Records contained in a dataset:

◇ ◇ ◇

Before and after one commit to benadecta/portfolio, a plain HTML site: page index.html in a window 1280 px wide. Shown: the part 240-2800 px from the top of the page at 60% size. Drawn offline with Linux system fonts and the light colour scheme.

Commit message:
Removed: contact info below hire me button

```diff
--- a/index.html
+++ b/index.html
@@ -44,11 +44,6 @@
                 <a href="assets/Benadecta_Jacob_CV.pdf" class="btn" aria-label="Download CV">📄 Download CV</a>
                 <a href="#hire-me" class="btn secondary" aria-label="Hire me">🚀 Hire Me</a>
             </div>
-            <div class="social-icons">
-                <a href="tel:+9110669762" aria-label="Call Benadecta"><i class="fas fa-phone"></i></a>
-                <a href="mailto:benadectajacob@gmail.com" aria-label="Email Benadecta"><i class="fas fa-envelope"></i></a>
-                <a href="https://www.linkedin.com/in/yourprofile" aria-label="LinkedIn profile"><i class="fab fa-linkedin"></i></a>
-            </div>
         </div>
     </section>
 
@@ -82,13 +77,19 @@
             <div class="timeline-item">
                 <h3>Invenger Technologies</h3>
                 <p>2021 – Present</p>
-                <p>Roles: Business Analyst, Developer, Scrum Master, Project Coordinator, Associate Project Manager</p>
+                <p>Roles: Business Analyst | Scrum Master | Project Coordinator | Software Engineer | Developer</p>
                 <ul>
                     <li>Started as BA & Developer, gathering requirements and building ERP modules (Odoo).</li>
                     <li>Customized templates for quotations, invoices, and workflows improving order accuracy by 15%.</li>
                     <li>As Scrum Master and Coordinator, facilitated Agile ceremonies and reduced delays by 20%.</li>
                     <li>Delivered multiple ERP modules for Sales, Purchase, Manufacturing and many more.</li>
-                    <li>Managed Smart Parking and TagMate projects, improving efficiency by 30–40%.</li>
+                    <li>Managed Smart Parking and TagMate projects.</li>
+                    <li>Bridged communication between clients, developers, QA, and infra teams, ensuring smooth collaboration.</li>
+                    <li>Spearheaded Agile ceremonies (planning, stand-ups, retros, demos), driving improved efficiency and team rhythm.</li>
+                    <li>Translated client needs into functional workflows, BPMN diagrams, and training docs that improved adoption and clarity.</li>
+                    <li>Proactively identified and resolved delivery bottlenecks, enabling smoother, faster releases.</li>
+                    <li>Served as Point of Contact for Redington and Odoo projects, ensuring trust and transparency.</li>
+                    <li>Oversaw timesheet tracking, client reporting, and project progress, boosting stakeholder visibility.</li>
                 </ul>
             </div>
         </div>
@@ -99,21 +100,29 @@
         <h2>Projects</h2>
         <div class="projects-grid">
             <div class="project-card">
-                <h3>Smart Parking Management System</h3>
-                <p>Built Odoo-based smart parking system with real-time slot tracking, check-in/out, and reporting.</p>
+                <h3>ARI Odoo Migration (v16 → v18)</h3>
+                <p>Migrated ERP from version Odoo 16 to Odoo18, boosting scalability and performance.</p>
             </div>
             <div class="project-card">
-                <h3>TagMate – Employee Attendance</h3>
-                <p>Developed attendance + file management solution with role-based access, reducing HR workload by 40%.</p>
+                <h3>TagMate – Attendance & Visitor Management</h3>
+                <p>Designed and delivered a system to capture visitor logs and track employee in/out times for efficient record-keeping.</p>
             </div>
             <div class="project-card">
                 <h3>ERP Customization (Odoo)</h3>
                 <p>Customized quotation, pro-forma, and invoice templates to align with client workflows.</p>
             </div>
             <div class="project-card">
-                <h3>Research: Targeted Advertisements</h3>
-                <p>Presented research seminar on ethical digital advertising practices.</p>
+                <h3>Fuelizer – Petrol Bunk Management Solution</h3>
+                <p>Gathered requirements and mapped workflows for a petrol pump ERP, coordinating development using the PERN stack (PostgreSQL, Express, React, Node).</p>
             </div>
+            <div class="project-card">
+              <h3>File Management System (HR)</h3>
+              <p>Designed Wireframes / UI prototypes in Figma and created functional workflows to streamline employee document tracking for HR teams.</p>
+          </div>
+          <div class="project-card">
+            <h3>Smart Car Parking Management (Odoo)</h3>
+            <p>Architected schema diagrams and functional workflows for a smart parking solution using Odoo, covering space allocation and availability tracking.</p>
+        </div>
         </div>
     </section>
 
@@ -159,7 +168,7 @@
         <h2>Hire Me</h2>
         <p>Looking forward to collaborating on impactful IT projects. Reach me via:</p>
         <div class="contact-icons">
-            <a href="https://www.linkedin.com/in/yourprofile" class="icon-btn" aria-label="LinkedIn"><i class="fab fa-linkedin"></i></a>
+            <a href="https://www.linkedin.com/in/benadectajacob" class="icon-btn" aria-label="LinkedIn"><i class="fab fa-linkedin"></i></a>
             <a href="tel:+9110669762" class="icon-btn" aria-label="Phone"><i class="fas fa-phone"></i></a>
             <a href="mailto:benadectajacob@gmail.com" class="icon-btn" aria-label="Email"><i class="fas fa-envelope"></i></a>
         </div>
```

◇ ◇ ◇

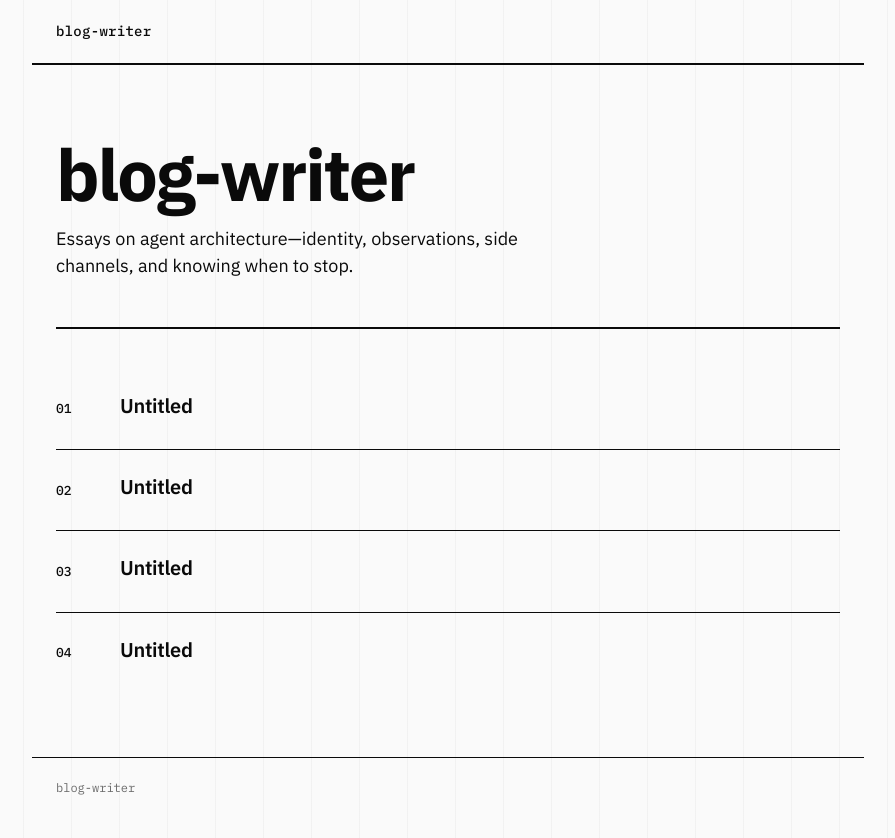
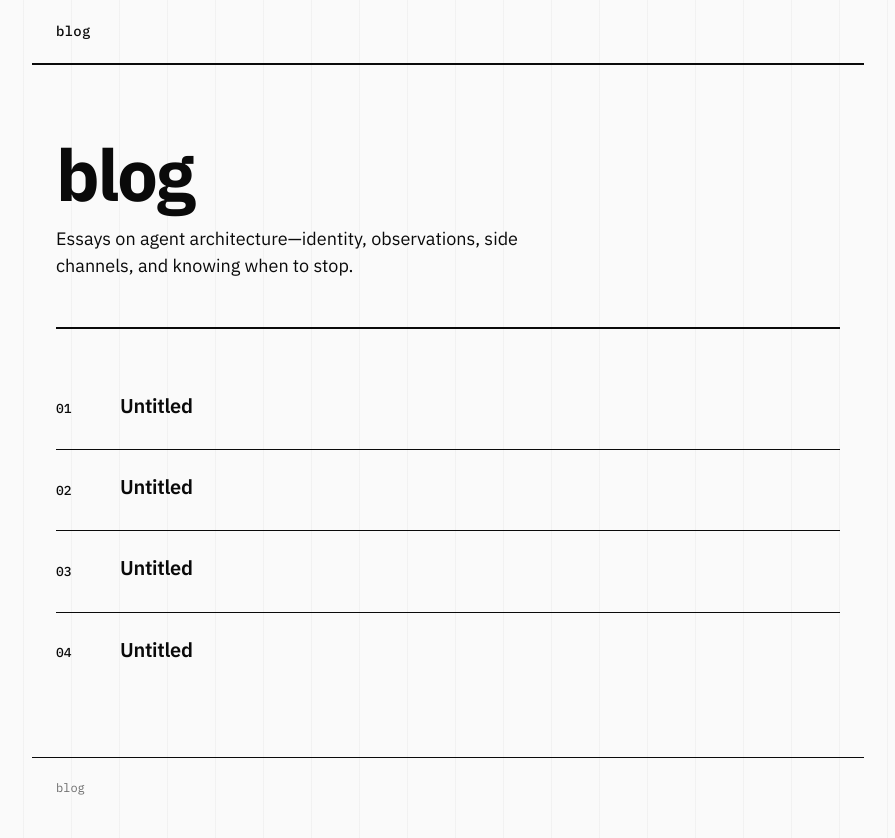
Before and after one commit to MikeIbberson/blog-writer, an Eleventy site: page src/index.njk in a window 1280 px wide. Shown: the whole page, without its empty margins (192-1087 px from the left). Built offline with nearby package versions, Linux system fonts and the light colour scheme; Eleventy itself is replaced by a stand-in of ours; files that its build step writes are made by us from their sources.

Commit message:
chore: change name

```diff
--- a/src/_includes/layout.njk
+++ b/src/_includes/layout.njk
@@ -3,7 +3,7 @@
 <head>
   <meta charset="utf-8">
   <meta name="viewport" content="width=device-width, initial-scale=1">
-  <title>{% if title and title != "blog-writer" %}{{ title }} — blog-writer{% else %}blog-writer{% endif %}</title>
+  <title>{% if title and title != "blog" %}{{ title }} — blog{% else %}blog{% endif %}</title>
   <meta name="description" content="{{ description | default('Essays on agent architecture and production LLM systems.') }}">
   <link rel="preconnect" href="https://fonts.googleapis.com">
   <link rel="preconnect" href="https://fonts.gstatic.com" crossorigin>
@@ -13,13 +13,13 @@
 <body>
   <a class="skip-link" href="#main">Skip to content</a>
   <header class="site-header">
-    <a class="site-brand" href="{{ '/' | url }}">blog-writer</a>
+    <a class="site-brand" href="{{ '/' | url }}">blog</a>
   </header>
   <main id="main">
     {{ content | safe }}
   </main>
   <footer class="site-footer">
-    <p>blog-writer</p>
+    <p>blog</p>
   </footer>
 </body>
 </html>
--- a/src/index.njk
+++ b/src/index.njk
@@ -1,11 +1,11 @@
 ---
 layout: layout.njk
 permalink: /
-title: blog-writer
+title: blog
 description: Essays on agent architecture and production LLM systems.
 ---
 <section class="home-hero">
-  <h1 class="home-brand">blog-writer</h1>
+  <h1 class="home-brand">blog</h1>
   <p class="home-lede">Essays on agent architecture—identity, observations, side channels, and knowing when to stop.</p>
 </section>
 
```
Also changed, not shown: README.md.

◇ ◇ ◇

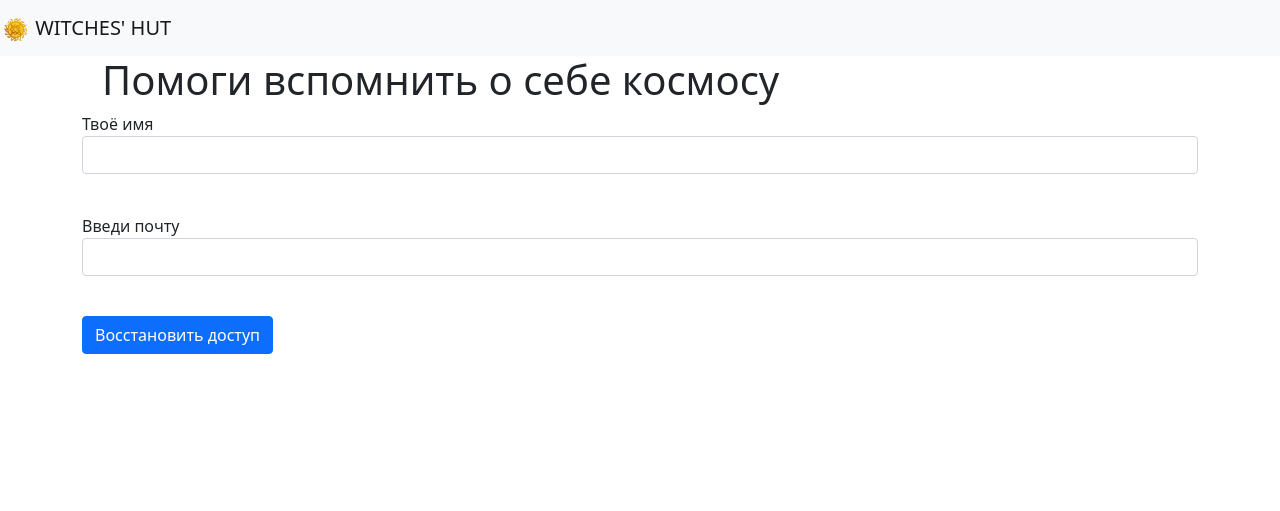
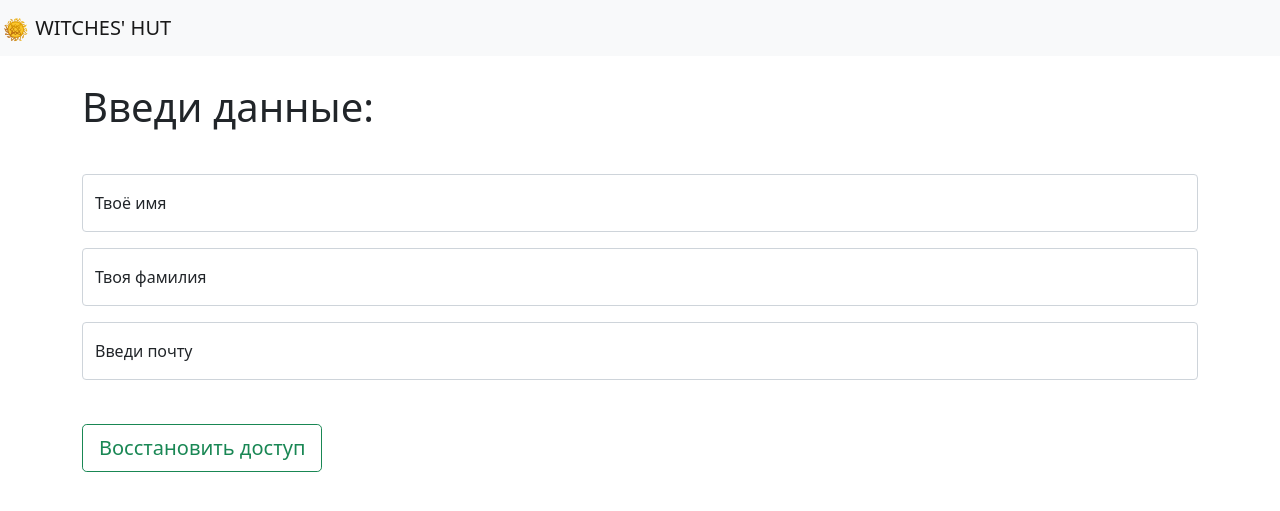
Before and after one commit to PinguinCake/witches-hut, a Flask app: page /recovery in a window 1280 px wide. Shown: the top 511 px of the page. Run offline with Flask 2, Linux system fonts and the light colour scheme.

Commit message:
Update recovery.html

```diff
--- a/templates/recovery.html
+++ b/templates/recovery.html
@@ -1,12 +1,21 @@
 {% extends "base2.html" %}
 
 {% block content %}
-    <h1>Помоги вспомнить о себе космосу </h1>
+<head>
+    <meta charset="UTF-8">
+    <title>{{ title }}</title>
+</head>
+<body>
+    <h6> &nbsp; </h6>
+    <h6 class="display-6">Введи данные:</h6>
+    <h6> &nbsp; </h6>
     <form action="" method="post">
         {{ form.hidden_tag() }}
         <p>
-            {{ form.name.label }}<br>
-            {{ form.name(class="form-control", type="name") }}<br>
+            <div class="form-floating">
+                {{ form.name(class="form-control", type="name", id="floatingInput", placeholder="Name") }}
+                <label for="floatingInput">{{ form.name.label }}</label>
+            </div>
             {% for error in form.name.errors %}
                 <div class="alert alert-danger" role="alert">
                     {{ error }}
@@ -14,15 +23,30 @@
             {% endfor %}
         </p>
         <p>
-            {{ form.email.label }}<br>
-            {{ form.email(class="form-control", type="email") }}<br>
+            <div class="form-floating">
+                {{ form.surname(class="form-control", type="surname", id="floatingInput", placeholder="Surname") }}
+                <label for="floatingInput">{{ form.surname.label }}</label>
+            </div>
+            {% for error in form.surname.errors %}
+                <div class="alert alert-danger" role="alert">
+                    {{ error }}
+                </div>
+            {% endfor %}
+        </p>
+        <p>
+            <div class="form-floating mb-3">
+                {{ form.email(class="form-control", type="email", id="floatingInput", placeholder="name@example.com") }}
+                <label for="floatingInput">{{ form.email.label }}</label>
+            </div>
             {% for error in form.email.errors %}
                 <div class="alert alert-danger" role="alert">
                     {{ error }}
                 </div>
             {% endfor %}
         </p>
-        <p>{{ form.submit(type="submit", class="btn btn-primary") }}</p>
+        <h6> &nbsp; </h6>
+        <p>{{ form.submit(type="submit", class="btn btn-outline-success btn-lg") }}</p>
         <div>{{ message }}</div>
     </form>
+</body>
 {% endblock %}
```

◇ ◇ ◇

Exercise brief —
Only the lines that hold the word "Coordinator" are wanted; each should be pulled from the records.

The completed task —
-                <p>Roles: Business Analyst, Developer, Scrum Master, Project Coordinator, Associate Project Manager</p>
+                <p>Roles: Business Analyst | Scrum Master | Project Coordinator | Software Engineer | Developer</p>
                     <li>As Scrum Master and Coordinator, facilitated Agile ceremonies and reduced delays by 20%.</li>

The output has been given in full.